Exercise objective: Set down each line of the records once more, precisely, and omit the pictures.

Collected data entries:

------------------------

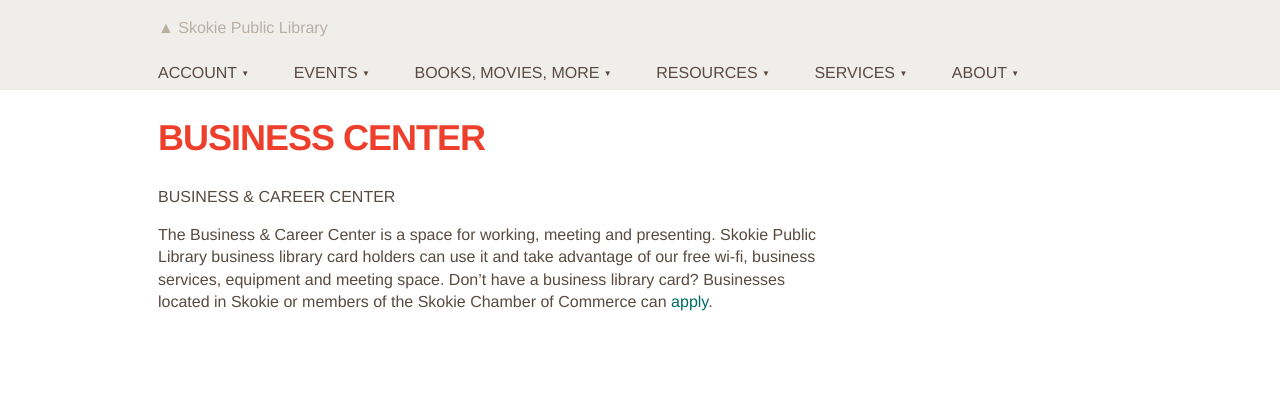
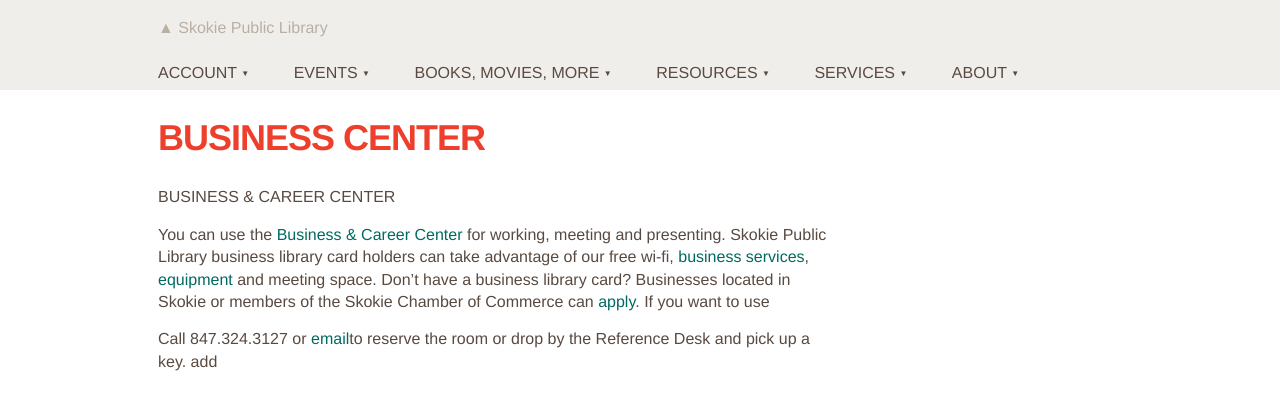
Before and after one commit to skokielibrary/spl-content, a Jekyll site: the page built from _content/terry/services--business-services--business-center.markdown, in a window 1280 px wide. Shown: the top 410 px of the page. Built offline with Jekyll 4.4.1, drawn with Linux system fonts in a browser that asks for light colours.

Commit message:
Updated services--business-services--business-center.markdown

```diff
--- a/_content/terry/services--business-services--business-center.markdown
+++ b/_content/terry/services--business-services--business-center.markdown
@@ -5,4 +5,7 @@ published: true
 ---
 
 ###Business & Career Center
-The Business & Career Center is a space for working, meeting and presenting. Skokie Public Library business library card holders can use it and take advantage of our free wi-fi, business services, equipment and meeting space. Don't have a business library card? Businesses located in Skokie or members of the Skokie Chamber of Commerce can [apply](http://www.skokielibrary.info/s_about/How/business-card-application.pdf).
+You can use the [Business & Career Center](link to map of space with room names and occupancy) for working, meeting and presenting. Skokie Public Library business library card holders can take advantage of our free wi-fi, [business services](Link to business services page), [equipment](link to list of equipment in Business Center and DML) and meeting space. Don't have a business library card? Businesses located in Skokie or members of the Skokie Chamber of Commerce can [apply](http://www.skokielibrary.info/s_about/How/business-card-application.pdf). If you want to use
+
+
+Call 847.324.3127 or [email](jpapke@skokielibrary.info)to reserve the room or drop by the Reference Desk and pick up a key. add
```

------------------------

Output of the task:
Before and after one commit to skokielibrary/spl-content, a Jekyll site: the page built from _content/terry/services--business-services--business-center.markdown, in a window 1280 px wide. Shown: the top 410 px of the page. Built offline with Jekyll 4.4.1, drawn with Linux system fonts in a browser that asks for light colours.

Commit message:
Updated services--business-services--business-center.markdown

```diff
--- a/_content/terry/services--business-services--business-center.markdown
+++ b/_content/terry/services--business-services--business-center.markdown
@@ -5,4 +5,7 @@ published: true
 ---
 
 ###Business & Career Center
-The Business & Career Center is a space for working, meeting and presenting. Skokie Public Library business library card holders can use it and take advantage of our free wi-fi, business services, equipment and meeting space. Don't have a business library card? Businesses located in Skokie or members of the Skokie Chamber of Commerce can [apply](http://www.skokielibrary.info/s_about/How/business-card-application.pdf).
+You can use the [Business & Career Center](link to map of space with room names and occupancy) for working, meeting and presenting. Skokie Public Library business library card holders can take advantage of our free wi-fi, [business services](Link to business services page), [equipment](link to list of equipment in Business Center and DML) and meeting space. Don't have a business library card? Businesses located in Skokie or members of the Skokie Chamber of Commerce can [apply](http://www.skokielibrary.info/s_about/How/business-card-application.pdf). If you want to use
+
+
+Call 847.324.3127 or [email](jpapke@skokielibrary.info)to reserve the room or drop by the Reference Desk and pick up a key. add
```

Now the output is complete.